The semiconductor manufacturer TSMC (Taiwan Semiconductor Manufacturing Company), with customers that include AMD and Nvidia, reveals that the company has started “volume production” of chips at 28 nanometers. These new chips are primarily intended for use in next-generation graphics processors.
After a somewhat rocky start, TSMC is now in full swing with production of 28nm circuits for desktop and mobile GPUs, which is quite a shrink from the current 40nm. The new manufacturing process includes High Performance (28HP), High Performance Low Power (28HPL), Low Power (28LP) and High Performance Mobile Computing (28HPM). All but the high performance mobile computing versions are now ready for mass production, which echoes previous info regarding both AMD and Nvidia GPUs. In other words, we will have to wait a bit longer for the high-end parts, so it’s not time to replace your GTX 580M or HD 6990M just yet.
There’s a great deal of back-patting going on in Taiwan right now, with both AMD and Nvidia praising TSMC’s accomplishments.
“We applaud TSMC’s success bringing a robust 28nm process to market, and we look forward to leveraging the benefits of this new process when we ship our next-generation discrete graphics products,” says Matt Skynner, Corporate Vice President and General Manager of AMD’s GPU Division,. “The combination of AMD’s industry-leading graphics IP and TSMC’s manufacturing prowess will enable the next big leap in graphics performance with the parallel compute horsepower and power efficiency designed to meet the needs of even the most demanding gamer.”
“NVIDIA and TSMC have a history of delivering the most complex GPU architectures on state-of-the-art process nodes. This partnership has been among the industry’s most prolific, resulting in more than one billion GPUs shipped. Our close collaboration in developing 28nm processors will once again deliver the most energy-efficient GPUs and highest-performance graphics processors on the market,” says Jeff Fisher, Senior Vice President, GeForce Business Unit, NVIDIA.
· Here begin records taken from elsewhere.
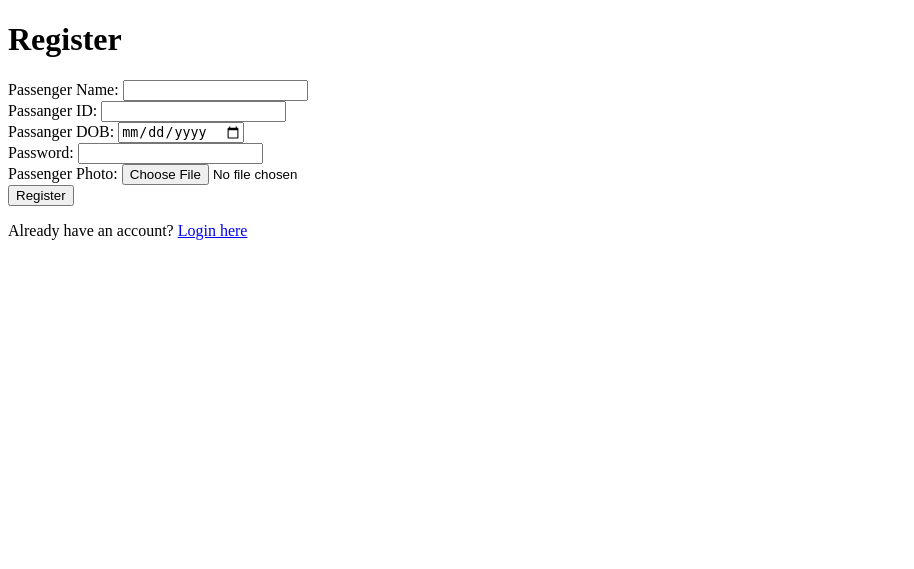
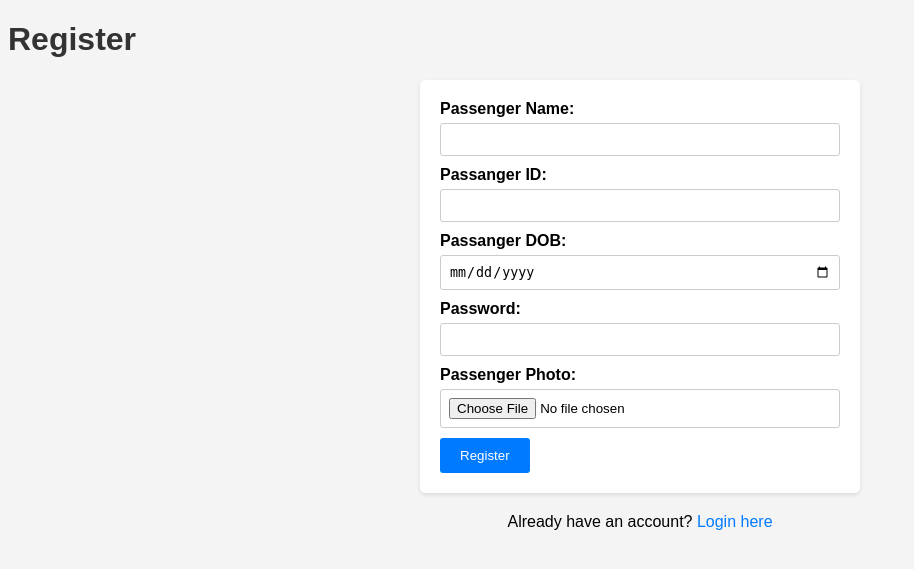
Before and after one commit to sejal-sali/IOT_PIR, a Python web app: template templates/register.html in a window 1280 px wide. Shown: the top 569 px of the page, without its empty margins (0-914 px from the left). Run offline with Jinja, Linux system fonts and the light colour scheme; the template is opened without the code that fills it, so the values that code supplies are empty.

Commit message:
register styling added

```diff
--- a/templates/register.html
+++ b/templates/register.html
@@ -2,6 +2,83 @@
 <html>
   <head>
     <title>Register</title>
+
+    <style>
+        body {
+          font-family: Arial, sans-serif;
+          background-color: #f4f4f4;
+        }
+
+        h1 {
+          color: #333;
+        }
+
+        form {
+          background-color: #fff;
+          padding: 20px;
+          border-radius: 5px;
+          box-shadow: 0 2px 4px rgba(0, 0, 0, 0.1);
+          max-width: 400px;
+          margin: 0 auto;
+        }
+
+        label {
+          display: block;
+          margin-bottom: 5px;
+          font-weight: bold;
+        }
+
+        input[type="text"],
+        input[type="password"],
+        input[type="date"],
+        input[type="file"] {
+          width: 100%;
+          padding: 8px;
+          margin-bottom: 10px;
+          border: 1px solid #ccc;
+          border-radius: 3px;
+          box-sizing: border-box;
+        }
+
+        input[type="submit"] {
+          background-color: #007bff;
+          color: #fff;
+          border: none;
+          padding: 10px 20px;
+          border-radius: 3px;
+          cursor: pointer;
+        }
+
+        input[type="submit"]:hover {
+          background-color: #0056b3;
+        }
+
+        p {
+          text-align: center;
+          margin-top: 20px;
+        }
+
+        a {
+          color: #007bff;
+          text-decoration: none;
+        }
+
+        a:hover {
+          text-decoration: underline;
+        }
+
+        .message {
+          background-color: red;
+          color: white;
+          padding: 10px;
+          border-radius: 3px;
+          margin-bottom: 10px;
+        }
+
+        .message.success {
+          background-color: green;
+        }
+      </style>
 
   </head>
   <body>
```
It’s amazing that both company’s are apparently industry leaders. On the other hand, considering that they use the same factory to produce their products is shouldn’t be all that surprising that Nvidia and AMD are constantly neck-and-neck in the GPU race. In the end it’s a pretty good situation for the end user. TSMC’s biggest customers are AMD and Nvidia, which use TSMC to manufacture graphics processors, but Qualcomm also employs the company’s services to build its Snapdragon chips for smartphones and other mobile devices.
According to previous information (see the above links), AMD is set to launch the first models in its new South Islands family by the end of the year–at least the mainstream varieties–while Nvidia’s Kepler is expected to make its first appearance in 2012. The laptop graphics cards are first in line for an update, but as previously mentioned the high-end gaming varieties will have to wait a little longer.
According to TSMC, customers have already developed 80 tape-outs or chip designs for the new manufacturing process. At the same time it claims that the yield (the proportion of flawless circuits in a series) is even better than the existing 40nm generation.